THE PROPERTY LADDER
A PROPERTY WITHOUT THE LADDER
AND A JAR WITHOUT JAM
Berlin & Zurich, January-February 2007
Javier left Berlin to go back to Madrid and my dreams to move to the Spanish capital were over.
On the 10th of January, Olaf called me to let me know that he had got a great job in Zurich and he had moved to Switzerland already. “Switzerland…” I thought… “Oh my God, the Swiss! I have to call the Swiss!” The day after I called Christian and we arranged to meet in the evening for a beer in Hackescher Markt. Since then, Christian and I started dating regularly for a whole week. The second week I started realizing that he nodded to everything I said, I felt he lacked of personality and that I might have not been in love with him after all. When he cooked for me, I went to the gym to lose some weight. When he introduced me to his French friends, I decided it was time to chat with some other guy, to keep my German skills up to date.

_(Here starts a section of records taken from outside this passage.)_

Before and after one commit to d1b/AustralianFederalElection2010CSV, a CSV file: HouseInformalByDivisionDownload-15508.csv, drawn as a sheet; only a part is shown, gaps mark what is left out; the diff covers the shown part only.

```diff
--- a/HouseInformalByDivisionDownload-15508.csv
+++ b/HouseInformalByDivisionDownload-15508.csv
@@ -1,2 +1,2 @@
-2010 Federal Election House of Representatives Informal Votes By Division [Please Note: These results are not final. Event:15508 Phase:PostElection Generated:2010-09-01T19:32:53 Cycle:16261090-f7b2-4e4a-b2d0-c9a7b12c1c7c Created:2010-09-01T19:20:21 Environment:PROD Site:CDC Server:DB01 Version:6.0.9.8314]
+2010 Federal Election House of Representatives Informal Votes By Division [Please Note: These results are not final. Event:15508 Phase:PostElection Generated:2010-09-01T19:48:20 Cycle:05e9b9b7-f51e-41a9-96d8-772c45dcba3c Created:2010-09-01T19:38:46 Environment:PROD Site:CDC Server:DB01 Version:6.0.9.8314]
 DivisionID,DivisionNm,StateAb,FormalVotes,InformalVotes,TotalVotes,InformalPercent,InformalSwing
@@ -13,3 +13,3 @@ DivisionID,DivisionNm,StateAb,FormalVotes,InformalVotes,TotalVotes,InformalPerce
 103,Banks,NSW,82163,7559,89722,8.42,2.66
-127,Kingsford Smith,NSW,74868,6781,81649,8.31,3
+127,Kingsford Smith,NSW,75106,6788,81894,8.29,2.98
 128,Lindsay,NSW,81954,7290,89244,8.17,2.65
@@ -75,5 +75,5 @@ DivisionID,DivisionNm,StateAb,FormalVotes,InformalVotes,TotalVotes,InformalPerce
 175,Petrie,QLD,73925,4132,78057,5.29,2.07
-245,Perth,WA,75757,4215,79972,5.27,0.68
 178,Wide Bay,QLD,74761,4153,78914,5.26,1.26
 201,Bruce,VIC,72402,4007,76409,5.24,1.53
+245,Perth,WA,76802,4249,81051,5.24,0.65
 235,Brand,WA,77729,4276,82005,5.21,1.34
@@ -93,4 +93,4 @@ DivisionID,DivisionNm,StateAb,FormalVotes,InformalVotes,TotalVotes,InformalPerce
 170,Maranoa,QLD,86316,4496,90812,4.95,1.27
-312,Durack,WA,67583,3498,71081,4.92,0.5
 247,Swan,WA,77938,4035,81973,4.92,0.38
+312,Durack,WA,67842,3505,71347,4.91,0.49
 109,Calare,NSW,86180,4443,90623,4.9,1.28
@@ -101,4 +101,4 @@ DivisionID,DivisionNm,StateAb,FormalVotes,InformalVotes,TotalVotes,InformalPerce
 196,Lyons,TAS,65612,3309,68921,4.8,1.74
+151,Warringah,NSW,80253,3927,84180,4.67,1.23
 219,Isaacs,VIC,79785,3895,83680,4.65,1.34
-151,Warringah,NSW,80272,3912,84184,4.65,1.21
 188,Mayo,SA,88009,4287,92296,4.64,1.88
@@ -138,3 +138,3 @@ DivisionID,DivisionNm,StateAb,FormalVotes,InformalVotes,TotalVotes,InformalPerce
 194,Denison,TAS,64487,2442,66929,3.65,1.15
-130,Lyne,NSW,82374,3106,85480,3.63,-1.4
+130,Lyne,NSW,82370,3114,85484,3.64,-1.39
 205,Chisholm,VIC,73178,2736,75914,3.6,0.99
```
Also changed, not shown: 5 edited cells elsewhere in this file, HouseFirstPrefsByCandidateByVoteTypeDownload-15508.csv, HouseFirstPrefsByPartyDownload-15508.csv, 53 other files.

On the third week he told me that he had found a job in Zurich, but he was not sure if it was a good idea to move there, as it might have jeopardized our relationship. “Which relationship?” I thought. As I had not seen any relationship happening, I asked him to go for his new job and I thought that Zurich must have been a box in my brain, where I could keep all my exes. Christian left and with him the possibility to practice my lousy French, which I had forgot somewhere in Paris a few years before.
Paris December 2001-January 2002
Daryl had left me alone, New Year’s Eve was coming, I was scared to fly, I wanted to see my family and I did not want to be in London and miss the Euro Day in the Eurozone. These were my thoughts in December 2001. Traveling with the Eurostar through the Channel Tunnel, spending New Year’s Eve with my family in Paris and waiting all together for the new currency on 1st of January 2002 was the solution.
The morning of the 27th of December 2001, half asleep, I took the Piccadilly Line from Hounslow Central to Green Park, changed there for the Jubilee Line and when I heard: “Waterloo – please change here for the Bakerloo Line, the Northern Line – the Waterloo and City Line, mainline and European services”, my eyes opened again and I got off the train. In Waterloo Station, after the usual metal detector and the security checks, I took my Eurostar and in less than 3 hours I arrived at Gare Du Nord in La Ville Lumière. I got off the train, took the Métro Ligne 4 direction Porte d'Orléans to Châtelet and from there the Métro Ligne 1 direction Château de Vincennes to Gare de Lyon, where I got off and waited for my parents, who arrived with the TGV Milan-Paris one hour later. We rented a flat on the first floor of a nice building, not far from Place de la Bastille. The landlady, Madame Corinne, said she was going to Rio de Janeiro for a couple of weeks, she asked us to leave the keys in the postbox at the end of our stay and pointing to the door locker with her forefinger, she said: “ne touchez pas, s’il vous plaît. Ne touchez pas”.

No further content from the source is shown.